━━━ DATA RECORDS ━━━

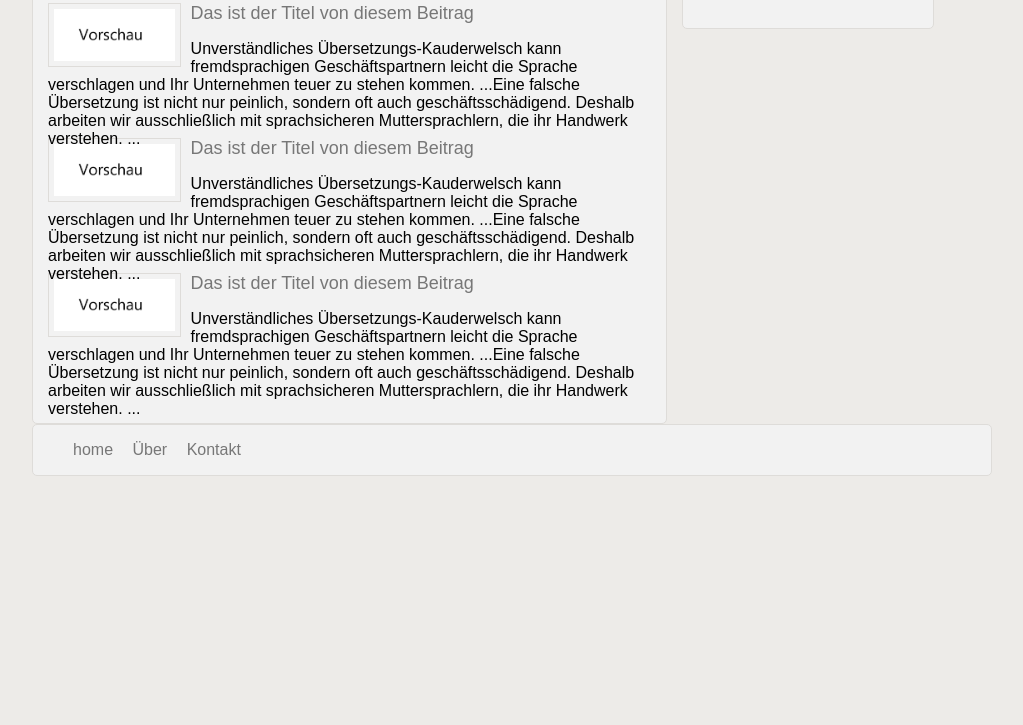
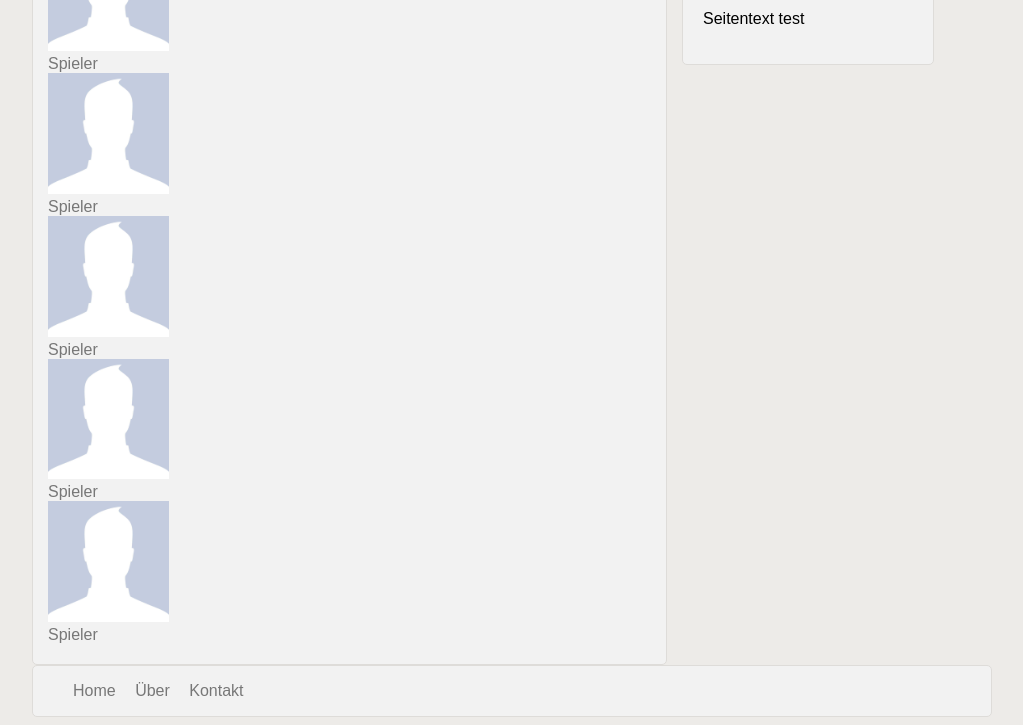
Before and after one commit to AleksSchmidt/transfer-player, a plain HTML site: page index.html in a window 1280 px wide. Shown: the part 296-1021 px from the top of the page, without its empty margins (128-1151 px from the left). Before the commit the page ends 800 px from the top, so only its background shows below. Drawn offline with Linux system fonts and the light colour scheme.

Commit message:
Add files via upload

```diff
--- a/index.html
+++ b/index.html
@@ -17,55 +17,77 @@
             </header>
             <nav> <!--Navigation/Impressum-->
                 <ul>
-                    <li><a href="index.html">home</a></li>
-                    <li><a href="Über.html">Über</a></li>
-                    <li><a href="kontakt.html">Kontakt</a></li>
+                    <li><a href="index.html">Home</a></li>
+                    <li><a href="Ueber.html">Über</a></li>
+                    <li><a href="Kontakt.html">Kontakt</a></li>
+                    <li> <a href="news.html">News</a></li>
                 </ul>
             </nav>
             <section> <!--Mainteil-->
                 <div class="aufzählungen">     <!--Neuer Teil-->
+                    <h1>Spielerliste</h1> <!--Überschrif-->
                     <div class="Bereich 1"></div>
-                        <div class="Teilbereich 1">
+                        <div class="Teilbereich1"> <!--Teilbereich 1-->
+
                             <a href="Bereich 1">
-                                <img src="pictures/Bild.jpg" alt="logo">
+                                <img src="pictures/Bild.jpg" alt="Bild">
                             </a>
+
+                            <div class="Bereich 1 unten">
+                                <a href="Spieler">Spieler</a>
+                            </div>
+                        </div>
+                        <div class="Teilbereich2"> <!--Teilbereich 2-->
+                            <a href="Bereich 2">
+                                <img src="pictures/Bild.jpg" alt="Bild">
+                            </a>
+                            <div class="Bereich 2 unten">
+                                <a href="Spieler">Spieler</a>
+                            </div>
+                        </div>
+                        <div class="Teilbereich3"> <!--Teilbereich 3-->
+                            <a href="Bereich 3">
+                                <img src="pictures/Bild.jpg" alt="Bild">
+                            </a>
+                            <div class="Bereich 3 unten">
+                                <a href="Spieler">Spieler</a>
+                            </div>
+                        </div>
+                        <div class="Teilbereich4"> <!--Teilbereich 4-->
+                            <a href="Bereich 4">
+                                <img src="pictures/Bild.jpg" alt="Bild">
+                            </a>
+                            <div class="Bereich 4 unten">
+                                <a href="Spieler">Spieler</a>
+                            </div>
+                        </div>
+                        <div class="Teilbereich5"> <!--Teilbereich 5-->
+                            <a href="Bereich 5">
+                                <img src="pictures/Bild.jpg" alt="Bild">
+                            </a>
+                            <div class="Bereich 5 unten">
+                                <a href="Spieler">Spieler</a>
+                            </div>
                         </div>
                 </div>
-                <div class="article">   <!--Alter Teil der Funktioniert-->
-                    <img src="pictures/Vorschau.jpg" alt="Vorschau">
-                    <a href="#">Das ist der Titel von diesem Beitrag</a>
-                    <p> Unverständliches Übersetzungs-Kauderwelsch kann fremdsprachigen Geschäftspartnern leicht die Sprache verschlagen und Ihr Unternehmen teuer zu stehen kommen. ...Eine falsche Übersetzung ist nicht nur peinlich, sondern oft auch geschäftsschädigend. Deshalb arbeiten wir ausschließlich mit sprachsicheren Muttersprachlern, die ihr Handwerk verstehen. ...
 
-                        </p> </div>
-              <div class="article">
-                     <img src="pictures/Vorschau.jpg" alt="Vorschau">
-                     <a href="#">Das ist der Titel von diesem Beitrag</a>
-                     <p> Unverständliches Übersetzungs-Kauderwelsch kann fremdsprachigen Geschäftspartnern leicht die Sprache verschlagen und Ihr Unternehmen teuer zu stehen kommen. ...Eine falsche Übersetzung ist nicht nur peinlich, sondern oft auch geschäftsschädigend. Deshalb arbeiten wir ausschließlich mit sprachsicheren Muttersprachlern, die ihr Handwerk verstehen. ...
-
-                         </p> </div>
-              <div class="article">
-                     <img src="pictures/Vorschau.jpg" alt="Vorschau">
-                     <a href="#">Das ist der Titel von diesem Beitrag</a>
-                    <p> Unverständliches Übersetzungs-Kauderwelsch kann fremdsprachigen Geschäftspartnern leicht die Sprache verschlagen und Ihr Unternehmen teuer zu stehen kommen. ...Eine falsche Übersetzung ist nicht nur peinlich, sondern oft auch geschäftsschädigend. Deshalb arbeiten wir ausschließlich mit sprachsicheren Muttersprachlern, die ihr Handwerk verstehen. ...
-
-                                    </p> </div>
             </section>
             <aside> <!--Sidebar-->
                 <div class="Sidebar">
-                    <a href="#"> Das ist die Sidebar</a> <!--Titel Foto 1-->
+                    <a href="#"> Das wird später eine Suchfunktion</a> <!--Titel Foto 1-->
                     <img src="pictures/Sidebar.jpg" alt="Sidebar">
                     <p> Seitentext test</p>
                 </div>
                 <div class="Sidebar">
-                        <a href="#"> Das ist die Sidebar</a> <!--Titel Foto 2-->
+                        <a href="#"> Das wird später eine Suchfunktion</a> <!--Titel Foto 2-->
                         <img src="pictures/Sidebar.jpg" alt="Sidebar">
                         <p> Seitentext test</p>
                 </div>
             </aside>
             <footer> <!--Fußzeile-->
                 <ul>
-                        <li><a href="index.html">home</a></li>
-                        <li><a href="Über.html">Über</a></li>
+                        <li><a href="index.html">Home</a></li>
+                        <li><a href="Ueber.html">Über</a></li>
                         <li><a href="Kontakt.html">Kontakt</a></li>
                 </ul>
             </footer>
```
Also changed, not shown: Kontakt.html (+14 -8 lines).
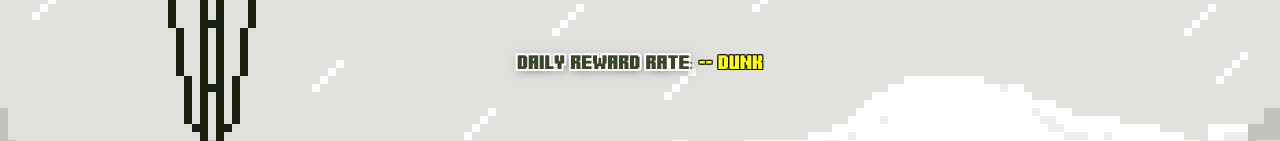
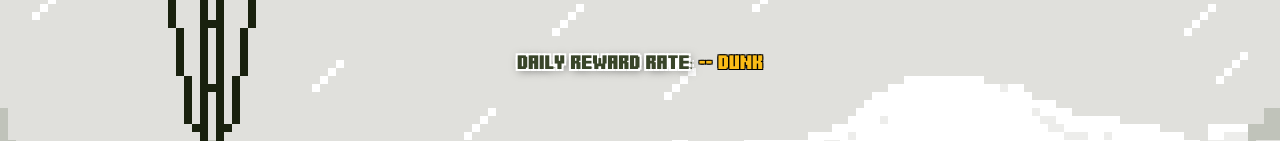
Before and after one commit to dev0614/eth-nft-staking, a Next.js app: page / in a window 1280 px wide. Shown: the part 276-417 px from the top of the page. Built offline with nearby package versions, Linux system fonts and the light colour scheme.

Commit message:
test demo

```diff
--- a/src/styles/style.scss
+++ b/src/styles/style.scss
@@ -37,7 +37,7 @@ header {
         text-transform: uppercase;
         text-shadow: 2px 2px 0 #fff, -2px 2px 0 #fff, 2px -2px 0 #fff, -2px -2px 0 #fff, 2px 2px 10px #00000090;
         span {
-            color: yellow;
+            color: #fbbc17;
             text-shadow: 1px 1px 0 #000, -1px 1px 0 #000, 1px -1px 0 #000, -1px -1px 0 #000;
         }
     }
```
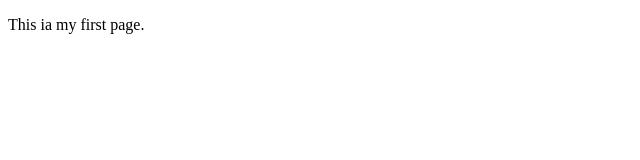
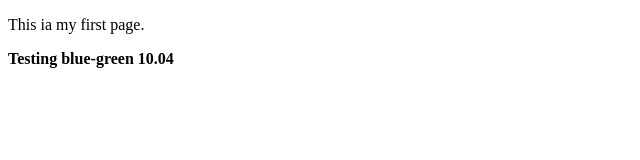
Before and after one commit to Hitesh040603/DevOpsFInalLab, a plain HTML site: page index.html in a window 1280 px wide. Shown: the whole page, without its empty margins (0-640 px from the left). Drawn offline with Linux system fonts and the light colour scheme.

Commit message:
production 10.05

```diff
--- a/index.html
+++ b/index.html
@@ -8,5 +8,6 @@
 </head>
 <body>
     <p>This ia my first page.</p>
+<b>Testing blue-green 10.04</b>
 </body>
 </html>
```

━━━

> [WHAT YOU HAVE TO DO]
Where a line in the material above holds "Teilbereich", copy that line.

> [RESPONSE FOR THIS EXERCISE]
-                        <div class="Teilbereich 1">
+                        <div class="Teilbereich1"> <!--Teilbereich 1-->
+                        <div class="Teilbereich2"> <!--Teilbereich 2-->
+                        <div class="Teilbereich3"> <!--Teilbereich 3-->
+                        <div class="Teilbereich4"> <!--Teilbereich 4-->
+                        <div class="Teilbereich5"> <!--Teilbereich 5-->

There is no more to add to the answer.